- Date:
- 03.07.14
- Times:
- 14:30 to 15:30
- Place:
- CRM - Aula A1 (C3b/-102)
- Speaker:
- Zalman Balanov
- University:
- University of Texas at Dallas

#### Abstract:

Consider the following 5 problems which, at the first glance, have nothing in common.

PROBLEM 1. As is well-known, any linear differential system $dx/dt =Ax,$ where $A : \mathbb{R}^n \to \mathbb{R}^n$ is a linear operator, has a periodic solution iff

\[(*) \, A \mbox{ has a purely imaginary eigenvalue.}\]

Let $Q : \mathbb{R}^n \to \mathbb{R}^n$ be a (polynomial) quadratic map, i.e. $Q(rx) =r^2Q(x)$ for any real $r.$ What can be a possible generalization of condition $(*)$ providing the quadratic differential system $dx/dt = Q(x)$ to have a periodic or bounded solution?

PROBLEM 2. As is well-known, any $\mathbb{C}$-analytic function $f : \mathbb{C}\to \mathbb{C}$ is a conformal map, in particular, the Jacobian determinant of $f$ is non-negative at any point of $\mathbb{C}.$ Let $g : \mathbb{R}^2 \to \mathbb{R}^2$ be a smooth map. Under which conditions is the Jacobian determinant of $g $ non-negative?

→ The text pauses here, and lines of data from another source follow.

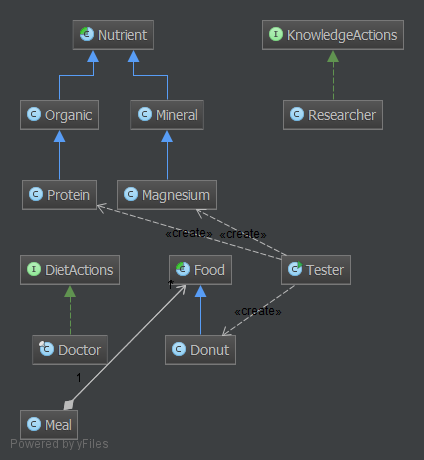
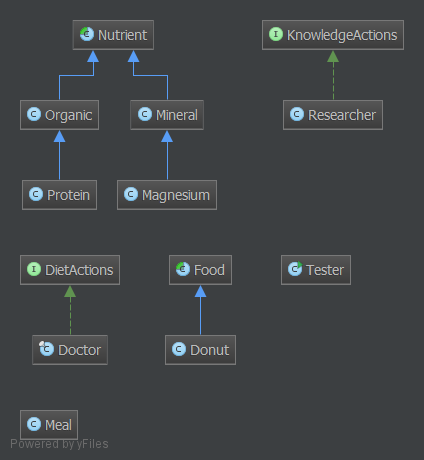
updated readme re: performance, fixed diagrams

diff --git a/README.MD b/README.MD
@@ -6,14 +6,17 @@ An ambitious project, which eventually is intended to provide a full gamut repre
 Another goal is to demonstrate mastery of Java object-oriented concepts, including inheritance, encapsulation, polymorphism. This to be demonstrated with `abstract  class`, `interface`, and so forth.  Named Donut in honor of the inspiring moment where I decided to track the absurdity of measuring objectively the health benefit of a series of sweet delicious foods. It's a temporary placeholder name.
 
 #### Status
-In progress. Majority of initial commits were just me making notes as i explored implementation details. The real implementation is beginning to be formed, it's barely an interface at the moment.
+Design in progress. No front end. Tester class contains logic for populating and triggering.
+
+#### Performance
+This concept clearly won't perform well with the millions of records that the USDA database provides, the memory footprint is too high to store every food item as an object. That data will go into database and be queried instead. A major refactoring stage would occur later, once familiarized with problem-domain.
 
 Current:
-![readme image][3]
+![readme image][1]
 
 Simpler:
-![readme image][1]
+![readme image][2]
 
   [1]: https://raw.githubusercontent.com/nastajus/Donut/master/diagram.png
   [2]: https://raw.githubusercontent.com/nastajus/Donut/master/diagram2.png
-  [3]: https://raw.githubusercontent.com/nastajus/Donut/master/diagram3.png
+  
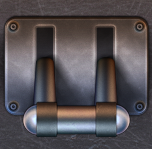
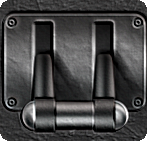
UI fixup - synchronisation of styles, minor graphic shanges, fonts, etc

diff --git a/common.css b/common.css
@@ -2,7 +2,7 @@
 /* Reset
 /*****************************************************************************/
 
-html, body, div, span, object, iframe, h1, h2, h3, h4, h5, h6, p, blockquote, pre, abbr, address, cite, code, del, dfn, em, img, ins, kbd, q, samp, small, strong, sub, sup, var, b, i, dl, dt, dd, ol, ul, li, fieldset, form, label, legend, table, caption, tbody, tfoot, thead, tr, th, td, article, aside, canvas, details, figcaption, figure, footer, header, hgroup, menu, nav, section, summary, time, mark, audio, video {
+html, body, div, span, object, iframe, h1, h2, h3, h4, h5, h6, p, blockquote, pre, abbr, address, cite, code, del, dfn, em, img, ins, kbd, q, samp, small, strong, sub, sup, var, b, i, dl, dt, dd, ol, ul, li, fieldset, form, label, legend, table, caption, tbody, tfoot, thead, tr, th, td, article, aside, canvas, details, figcaption, figure, footer, header, menu, nav, section, summary, time, mark, audio, video {
     margin: 0;
     padding: 0;
     border: 0;
@@ -10,12 +10,12 @@ html, body, div, span, object, iframe, h1, h2, h3, h4, h5, h6, p, blockquote, pr
     font-size: 100%;
     vertical-align: baseline;
     background: transparent;
-    font-family: Tahoma, sans-serif;
+    /*font-family: Tahoma, sans-serif;*/
 }
 body {
     line-height: 1
 }
-article, aside, details, figcaption, figure, footer, header, hgroup, menu, nav, section {
+article, aside, details, figcaption, figure, footer, header, menu, nav, section {
     display: block
 }
 nav ul {
@@ -280,11 +280,11 @@ h2{
 /* Control panel
 /*****************************************************************************/
 .status-bar{
-    /*background-image: url("images/menu/stats-background.png");*/
-    background-color :black;
+    background-image: url("images/menu/stats-background.png");
     height: 75px;
     width:75px;
     color:white;
+    font-family: 'Forum', cursive;
 }
 
 #status-bar >h1 {
@@ -293,12 +293,14 @@ h2{
 #control {
     background-color: #000000 ;
     color: #FFFFFF!important;
-    font-size: 10px;
+    font-size: 14px !important;
     height: 50px;
     margin-top: 500px;
     padding: 4px 6px 2px 6px;
     width: 788px;
     font-size: 110%;
+
+    font-family: 'Forum', cursive;
 }
 #control-left {
     float: left;
@@ -310,7 +312,7 @@ h2{
     float: left;
     text-align: center;
     width: 90px;
-    font-family: Tahoma, sans-serif;
+
 }
 #control-turrets > img {
     width:25px;
@@ -336,6 +338,7 @@ h2{
 }
 #control-right {
     float: right;
+
 }
 #control-right-1, #control-right-2, #control-right-3 {
     float: left;
@@ -346,10 +349,21 @@ h2{
     display: flex;
 }
 
+#control-right-2{
+    width:153px;
+    background-image: url("images/menu/textbackground.png");
+    background-size:100%;
+    background-repeat: no-repeat;
+    min-width: 60px;
+    padding: -10px 10px;
+}
+
+#control-right-3{
+    width:80px;
+}
 
 #control-timer {
-    /*background-image: url("images/menu/radioActive.png");*/
-    background-color: blue;
+    background-image: url("images/menu/radioActive.png");
     background-size:60%;
     background-repeat: no-repeat;
     display: block;
@@ -357,29 +371,42 @@ h2{
     height: 40px;
     margin-bottom: 2px;
     width: 65px;
+    margin-top: 8px;
 }
 
 
 #control-fast {
-    /*background-image: url("images/menu/handleDown.png");*/
-    background-color: red;
+    background-image: url("images/menu/handleDown.png");
     background-size: 100%;
     background-repeat: no-repeat;
     display: block;
     height: 40px;
     margin-bottom: 2px;
     width: 40px;
+    margin-right: 15px;
+    margin-top: 8px;
 }
 .control-fast-up{
-    /*background-image: url("images/menu/handleUp.png")!important;*/
-    background-color: green!important;
+    background-image: url("images/menu/handleUp.png")!important;
 }
-#control-right-2 {
-    border: solid #CCC;
-    border-width: 0 1px;
-    margin: 0 10px;
-    min-width: 60px;
-    padding: 0 10px;
+
+.control-pause{
+    background-image: url("images/menu/unpaused.png");
+    background-repeat: no-repeat;
+    background-size: 100%;
+}
+
+.control-unpause{
+    background-image: url("images/menu/paused.png");
+    background-repeat: no-repeat;
+    background-size: 100%;
+}
+
+
+.control-reset{
+    background-image: url("images/menu/reset.png");
+    background-repeat: no-repeat;
+    background-size: 100%;
 }
 
 .hidden-images img {

diff --git a/index.html b/index.html
@@ -8,6 +8,7 @@
     <script src="libs/kinetic-v5.1.0.js"></script>
     <script src="libs/jquery-2.1.4.min.js"></script>
 	<link href='http://fonts.googleapis.com/css?family=Nosifer' rel='stylesheet' type='text/css'>
+    <link href='http://fonts.googleapis.com/css?family=Forum' rel='stylesheet' type='text/css'>
 </head>
 
 <body>
@@ -196,9 +197,9 @@
             <div id="control-right-3">
                 <span id="control-fps">60</span>FPS
                 <br>
-                <a id="control-pause"> Pause  </a>
+                <a id="control-pause" class="control-pause"> Pause  </a>
                 <br>
-                <a href="">Reset</a>
+                <a href="" class="control-reset">Reset</a>
             </div>
         </div>
 		<div class="hidden-images">

diff --git a/scripts/ui.js b/scripts/ui.js
@@ -473,6 +473,7 @@ document.getElementById("control-fast").addEventListener("click", function(evt) 
 
 document.getElementById("control-pause").addEventListener("click", function(evt) {
     this.textContent = game.paused ? (game.start(), "Pause") : (game.pause(), "Start");
+    $(this).toggleClass('control-unpause');
 	var circle, triangle, child,
 		svgBase= document.getElementById('svg-conrainer');
         baseHeight=canvas.canvas.height,

diff --git a/scripts/utils.js b/scripts/utils.js
@@ -217,3 +217,4 @@ instructions.addEventListener("click",function(){
 instructionsRecipient.addEventListener("click",function(){
     instructionsRecipient.style.display = 'none';
 },false );
+
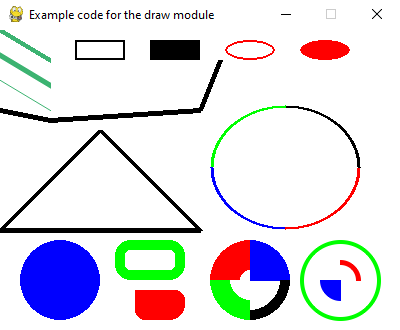
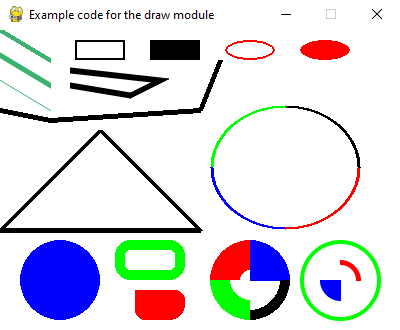
Code examples Screenshot

Changed region(s): [[0.15, 0.1818, 0.42, 0.303]]

diff --git a/docs/reST/ref/code_examples/draw_module_example.py b/docs/reST/ref/code_examples/draw_module_example.py
@@ -45,6 +45,12 @@ while not done:
         screen, "black", False, [[0, 80], [50, 90], [200, 80], [220, 30]], 5
     )
 
+    # Draw on the screen 3 black antialiased lines, each 5 pixels wide.
+    # The 'False' means the first and last points are not connected.
+    pygame.draw.aalines(
+        screen, "black", False, [[70, 40], [160, 50], [130, 65], [70, 55]], 5
+    )
+
     # Draw a rectangle outline
     pygame.draw.rect(screen, "black", [75, 10, 50, 20], 2)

PROBLEM 3. The Intermediate Value Theorem states: for any continuous function $f : [a, b] → \mathbb{R}$ with $f (a)f (b) < 0,$ there exists a point $c\in (a, b)$ such that $f (c) = 0.$ Let $g : D → \mathbb{R}^2$ be a continuous map (here $D$ stands for a disc in $R^2$). How should one generalize the above condition $f(a)f (b) < 0$ to ensure the existence of a point $(c, d)$ such that $g(c, d) = 0?$

PROBLEM 4. The "Fundamental Theorem of Algebra" states: any complex polynomial has a (complex) root. Let $A$ be a two-dimensional vector space equipped with a bilinear commutative multiplication. To what extent should be the multiplication in $A$ close to the one in $\mathbb{C}$ to ensure that a "reasonable" polynomial equation in $A$ has a (non-zero) root?

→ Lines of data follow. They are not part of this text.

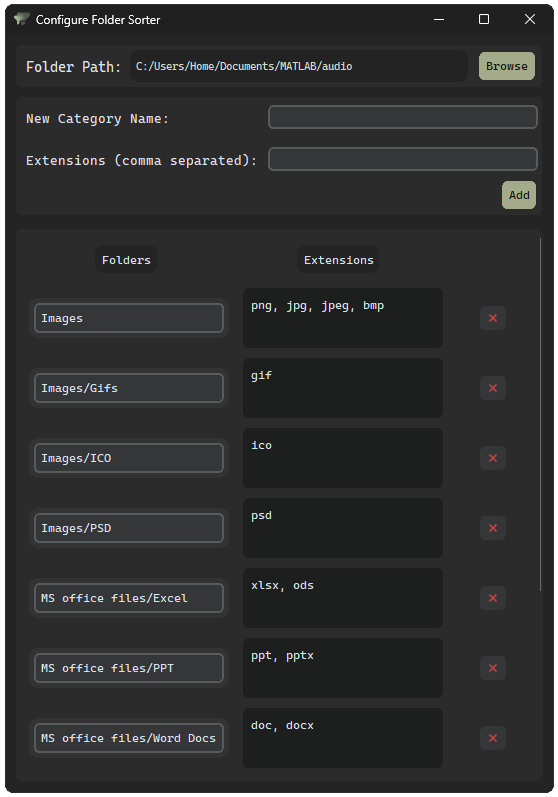
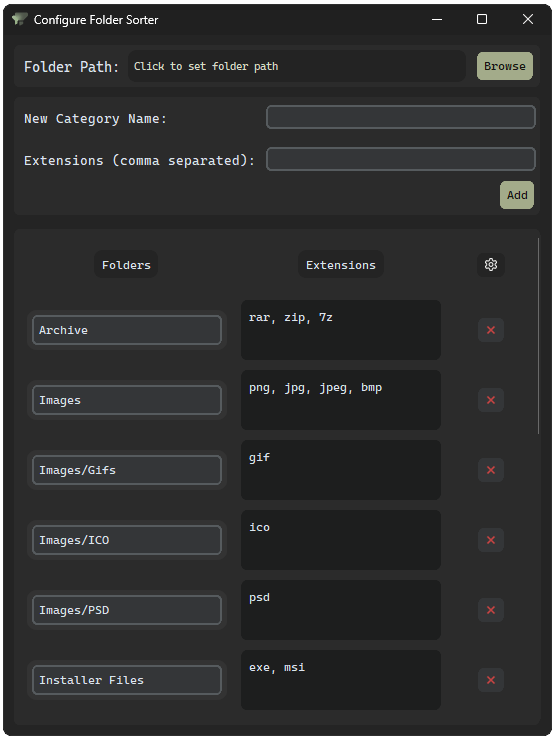
Update gui screenshot

diff --git a/readme.md b/readme.md
@@ -3,8 +3,8 @@
 A Windows system tray app to automatically sort files into categorized subfolders based on extensions. Includes a GUI for configuration.
 
 <p align="center">
-  <a href="https://github.com/user-attachments/assets/b0e2564a-45c0-41bf-9d9c-e563e1b83d3d">
-    <img src="https://github.com/user-attachments/assets/b0e2564a-45c0-41bf-9d9c-e563e1b83d3d" alt="Folder-Sorter-demo" style="max-width:100%; height:auto;">
+  <a href="https://github.com/user-attachments/assets/f4aa473d-79ba-4e57-a12e-0e0818b7a26c">
+    <img src="https://github.com/user-attachments/assets/f4aa473d-79ba-4e57-a12e-0e0818b7a26c" alt="Folder-Sorter-demo" style="max-width:100%; height:auto;">
   </a>
 </p>
 
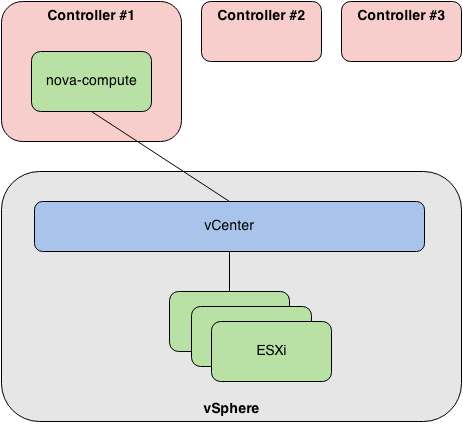
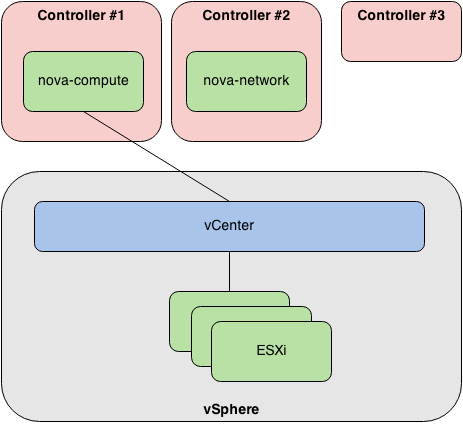
document "vCenter full scale HA support"
- describe how service behave on failure in Multi-node HA mode
- update screenshot in Reference Architecture which shows that
  nova-network and nova-compute can run on distinct controllers
- add limitation about security groups which are not support by
  nova-network with vCenter
- add limitation that vCenter 5.1 and later are supported
- add limitation about that we cannot select in which vCenter cluster
  virtual machines are started
- remove limitation about sparse HA support
- rename flatDHCP to FlatDHCP

Implements: blueprint vcenter-documentation-update-fuel-5.1

diff --git a/pages/reference-architecture/7000-vcenter.rst b/pages/reference-architecture/7000-vcenter.rst
@@ -42,7 +42,7 @@ The Nova Compute service runs on a Controller node,
 not on a separate Compute node.
 This means that, in the Multi-node Deployment mode,
 a user has a single Controller node
-with both controller and compute services running.
+with both compute and network services running.
 
 Unlike other hypervisor drivers
 that require the Nova Compute service to be running
@@ -63,18 +63,11 @@ Multi-node HA Deployment with vSphere integration
 .. image:: /_images/vcenter-reference-architecture.png
    :width: 50%
 
-In the Multi-node HA Deployment mode,
-the Nova Compute and Nova Network services run on a Controller node
-that is called the "Primary Controller".
-This is the first node in the Fuel database,
-which usually makes it the top node in the "Nodes" list in the Web UI
-and the node with the lowest ID in Fuel CLI output.
-These services cannot be moved to another Controller node
-if the Primary Controller node goes offline.
-This means that,
-while all the other OpenStack services operate in HA mode,
-the Nova Compute and Nova Network services are not protected from failure.
-See `LP1312653 <https://bugs.launchpad.net/fuel/+bug/1312653>`_.
+In the Multi-node HA Deployment mode, the Nova Compute and Nova Network
+services run on same or distinct Controller nodes.
+If some service fails it is restarted by :ref:`pacemaker-term` several times,
+if service fails to start or whole Controller node fails service is
+started on one of available Controllers.
 
 .. raw: pdf
 

diff --git a/pages/planning-guide/7000-vcenter-plan.rst b/pages/planning-guide/7000-vcenter-plan.rst
@@ -47,7 +47,6 @@ to create a Mirantis OpenStack environment
 that is integrated with VMware vSphere,
 the vSphere installation must be up and running.
 Please check that you completed the following steps:
-
 * Install vSphere
 * Install vCenter
 * Install ESXi
@@ -101,18 +100,17 @@ Follow the steps below:
 
 Limitations
 ------------------------------
-- Only :ref:`nova-network-term` with flatDHCP mode is supported
+- Only vCenter versions 5.1 and later are supported
+- It is not possible to specify the vCenter cluster
+  where virtual instances will be launched.
+- Only :ref:`nova-network-term` with FlatDHCP mode is supported
   in the current version of the integration.
 - OpenStack Block Storage service (Cinder)
   with VMware VMDK datastore driver is not supported;
   you can only use Cinder with the LVM over iSCSI option
   as the Cinder backend.
-- VMware vCenter can be deployed on Mirantis OpenStack
-  with or without high-availability (HA) configured.
-  Note, however, that the vCenter Nova plugin
-  runs on only one Controller node,
-  even if that Controller node is replicated to provide HA.
-  See `LP1312653 <https://bugs.launchpad.net/fuel/+bug/1312653>`_.
+- Each OpenStack environment can support one vCenter cluster.
+- :ref:`security-groups-term` are not supported.
 
 For background information about how vCenter support
 is integrated into Mirantis OpenStack, see :ref:`vcenter-arch`.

PROBLEM 5. The role of the first and second fundamental forms in studying two-dimensional surfaces imbedded into $\mathbb{R}^3$ is well-known. Given such a surface $S,$ can one equip tangent planes to points in $S$ with easy to study algebraic structures in such a way that important geometric properties of S can be determined by "smooth" deformations of these structures?

The main goal of my talk is to link Problems 1 - 5 (coming from ODEs, Topology, Analysis, Algebra and Riemannian Geometry, respectively) by explicitly indicating their common root. The obtained general result will be discussed in the context relevant to the existence of bounded and periodic solutions of quadratic differential systems of natural phenomena: Volterra equations related to population dynamics, Aris models of second order chemical reactions, Euler equations of rotating rigid bodies, and Kasner equations related to general relativity theory in vacuum (this is a joint work with Yakov Krasnov).